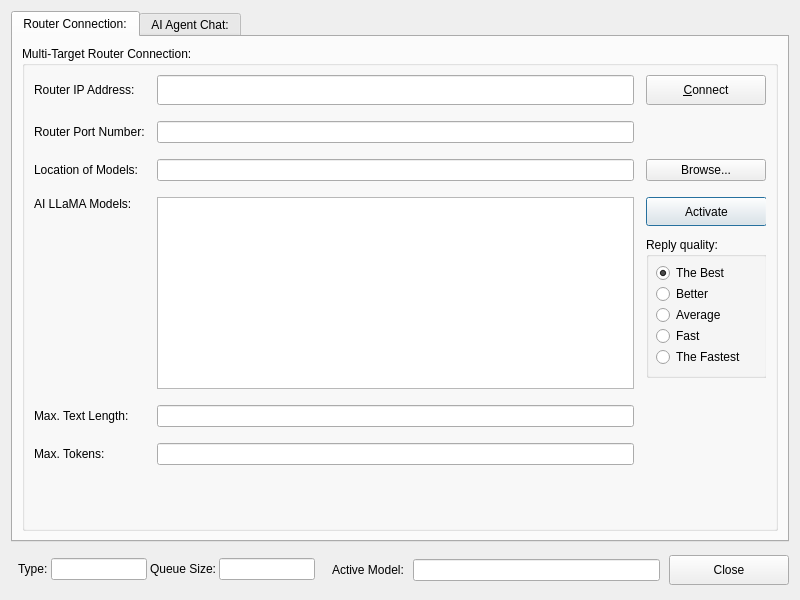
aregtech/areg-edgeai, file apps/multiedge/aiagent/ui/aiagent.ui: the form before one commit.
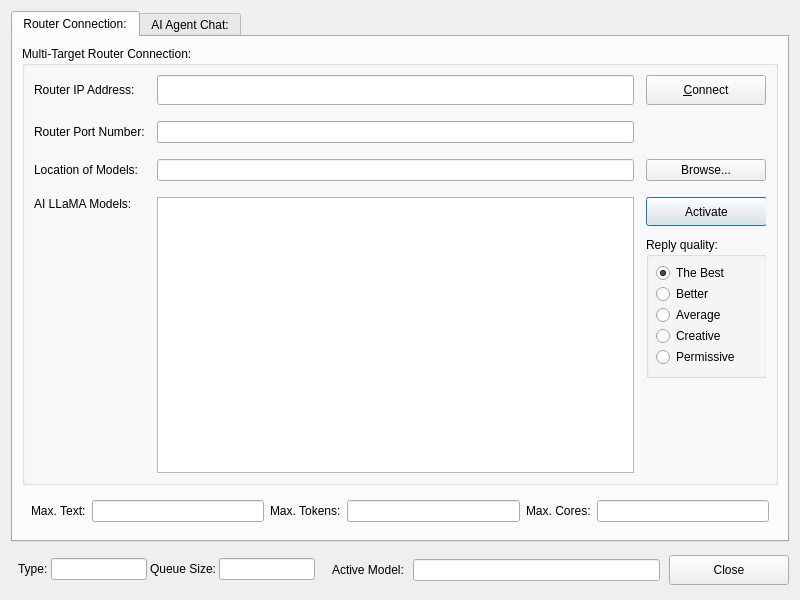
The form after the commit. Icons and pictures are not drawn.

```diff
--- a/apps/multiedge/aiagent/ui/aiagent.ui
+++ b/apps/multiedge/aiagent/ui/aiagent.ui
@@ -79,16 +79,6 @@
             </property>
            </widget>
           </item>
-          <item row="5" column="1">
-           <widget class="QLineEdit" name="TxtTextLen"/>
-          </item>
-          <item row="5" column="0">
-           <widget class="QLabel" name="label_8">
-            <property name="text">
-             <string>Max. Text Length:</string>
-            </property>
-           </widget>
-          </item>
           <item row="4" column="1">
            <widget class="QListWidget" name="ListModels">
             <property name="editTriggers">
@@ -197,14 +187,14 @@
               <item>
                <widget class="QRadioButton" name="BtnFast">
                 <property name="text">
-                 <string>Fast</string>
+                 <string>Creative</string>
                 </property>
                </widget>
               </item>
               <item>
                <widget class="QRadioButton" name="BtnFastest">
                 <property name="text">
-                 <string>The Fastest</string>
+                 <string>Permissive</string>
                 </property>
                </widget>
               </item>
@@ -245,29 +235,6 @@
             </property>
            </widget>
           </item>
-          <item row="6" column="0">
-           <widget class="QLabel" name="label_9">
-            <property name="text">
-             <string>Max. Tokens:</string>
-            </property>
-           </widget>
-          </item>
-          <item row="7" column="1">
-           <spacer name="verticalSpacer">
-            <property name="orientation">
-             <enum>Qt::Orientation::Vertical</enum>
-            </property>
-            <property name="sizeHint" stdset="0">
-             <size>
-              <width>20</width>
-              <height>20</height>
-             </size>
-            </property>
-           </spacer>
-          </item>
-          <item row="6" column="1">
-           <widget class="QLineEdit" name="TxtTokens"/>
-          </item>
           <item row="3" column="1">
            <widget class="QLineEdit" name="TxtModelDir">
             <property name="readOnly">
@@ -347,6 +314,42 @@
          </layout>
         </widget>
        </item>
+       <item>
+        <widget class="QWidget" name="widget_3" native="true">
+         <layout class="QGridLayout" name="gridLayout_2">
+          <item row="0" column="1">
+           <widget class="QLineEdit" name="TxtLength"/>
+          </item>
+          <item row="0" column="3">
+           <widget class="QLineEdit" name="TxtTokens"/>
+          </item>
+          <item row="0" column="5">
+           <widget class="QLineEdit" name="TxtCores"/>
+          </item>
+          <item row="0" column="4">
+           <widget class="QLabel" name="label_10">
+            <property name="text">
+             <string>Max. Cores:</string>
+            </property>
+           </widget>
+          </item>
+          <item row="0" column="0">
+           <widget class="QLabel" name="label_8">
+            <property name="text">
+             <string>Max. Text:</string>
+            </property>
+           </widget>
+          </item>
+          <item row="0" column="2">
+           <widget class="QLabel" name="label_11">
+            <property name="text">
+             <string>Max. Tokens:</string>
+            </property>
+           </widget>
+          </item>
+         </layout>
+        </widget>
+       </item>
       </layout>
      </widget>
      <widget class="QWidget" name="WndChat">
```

==============================

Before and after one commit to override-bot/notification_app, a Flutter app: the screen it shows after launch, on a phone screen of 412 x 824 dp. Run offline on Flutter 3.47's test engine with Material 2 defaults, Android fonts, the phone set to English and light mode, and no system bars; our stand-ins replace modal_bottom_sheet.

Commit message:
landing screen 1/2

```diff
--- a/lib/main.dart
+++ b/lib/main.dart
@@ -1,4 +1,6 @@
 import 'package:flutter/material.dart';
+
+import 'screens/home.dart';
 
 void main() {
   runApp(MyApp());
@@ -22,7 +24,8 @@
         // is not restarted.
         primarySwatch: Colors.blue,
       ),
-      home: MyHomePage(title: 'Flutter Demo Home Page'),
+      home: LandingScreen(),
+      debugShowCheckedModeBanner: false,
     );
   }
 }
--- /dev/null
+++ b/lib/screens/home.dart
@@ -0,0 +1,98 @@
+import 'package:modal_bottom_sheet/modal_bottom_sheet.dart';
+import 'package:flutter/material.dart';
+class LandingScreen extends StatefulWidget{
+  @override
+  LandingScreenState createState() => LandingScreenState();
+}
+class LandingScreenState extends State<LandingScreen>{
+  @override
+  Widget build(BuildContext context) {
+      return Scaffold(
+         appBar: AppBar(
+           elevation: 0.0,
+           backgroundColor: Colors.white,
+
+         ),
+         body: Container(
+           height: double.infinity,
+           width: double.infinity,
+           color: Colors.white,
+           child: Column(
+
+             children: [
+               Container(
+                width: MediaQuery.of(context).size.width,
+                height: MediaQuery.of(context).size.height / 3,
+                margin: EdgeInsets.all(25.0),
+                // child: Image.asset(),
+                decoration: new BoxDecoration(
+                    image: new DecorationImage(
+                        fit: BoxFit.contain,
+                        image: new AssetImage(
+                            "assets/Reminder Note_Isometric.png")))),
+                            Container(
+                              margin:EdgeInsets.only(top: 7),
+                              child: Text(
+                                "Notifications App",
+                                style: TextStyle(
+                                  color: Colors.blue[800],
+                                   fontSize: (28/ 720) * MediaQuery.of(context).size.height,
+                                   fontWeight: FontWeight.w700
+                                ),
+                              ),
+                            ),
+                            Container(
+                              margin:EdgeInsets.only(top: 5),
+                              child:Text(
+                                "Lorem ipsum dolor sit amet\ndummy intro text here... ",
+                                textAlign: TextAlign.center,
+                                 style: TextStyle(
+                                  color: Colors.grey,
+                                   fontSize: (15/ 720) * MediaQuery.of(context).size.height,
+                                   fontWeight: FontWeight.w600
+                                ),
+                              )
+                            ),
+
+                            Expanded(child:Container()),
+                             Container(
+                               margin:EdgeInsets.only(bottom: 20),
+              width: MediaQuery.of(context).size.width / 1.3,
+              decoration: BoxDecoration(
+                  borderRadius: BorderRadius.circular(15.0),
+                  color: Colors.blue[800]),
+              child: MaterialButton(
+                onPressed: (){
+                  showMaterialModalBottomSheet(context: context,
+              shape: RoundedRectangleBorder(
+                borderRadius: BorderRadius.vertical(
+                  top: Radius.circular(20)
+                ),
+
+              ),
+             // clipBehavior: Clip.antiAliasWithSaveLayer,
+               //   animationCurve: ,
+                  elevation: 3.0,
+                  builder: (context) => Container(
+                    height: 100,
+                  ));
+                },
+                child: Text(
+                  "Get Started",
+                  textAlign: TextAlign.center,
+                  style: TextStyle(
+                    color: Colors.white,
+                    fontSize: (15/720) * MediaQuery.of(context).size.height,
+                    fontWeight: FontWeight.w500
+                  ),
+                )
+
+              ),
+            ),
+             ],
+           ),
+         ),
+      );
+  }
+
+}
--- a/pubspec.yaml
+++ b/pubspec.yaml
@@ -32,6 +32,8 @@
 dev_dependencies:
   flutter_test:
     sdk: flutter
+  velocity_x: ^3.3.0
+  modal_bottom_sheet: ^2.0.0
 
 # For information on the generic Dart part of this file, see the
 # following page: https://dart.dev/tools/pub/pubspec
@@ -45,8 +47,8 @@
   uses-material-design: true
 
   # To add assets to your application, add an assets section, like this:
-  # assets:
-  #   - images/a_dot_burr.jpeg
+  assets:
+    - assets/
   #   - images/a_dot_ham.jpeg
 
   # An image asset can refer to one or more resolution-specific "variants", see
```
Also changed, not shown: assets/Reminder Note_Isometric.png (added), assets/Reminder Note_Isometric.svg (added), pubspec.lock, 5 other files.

==============================

_Exercise aim_
Go through the listing above. Show each line where the word "margin" is found.

_Result of this task_
+                margin: EdgeInsets.all(25.0),
+                              margin:EdgeInsets.only(top: 7),
+                              margin:EdgeInsets.only(top: 5),
+                               margin:EdgeInsets.only(bottom: 20),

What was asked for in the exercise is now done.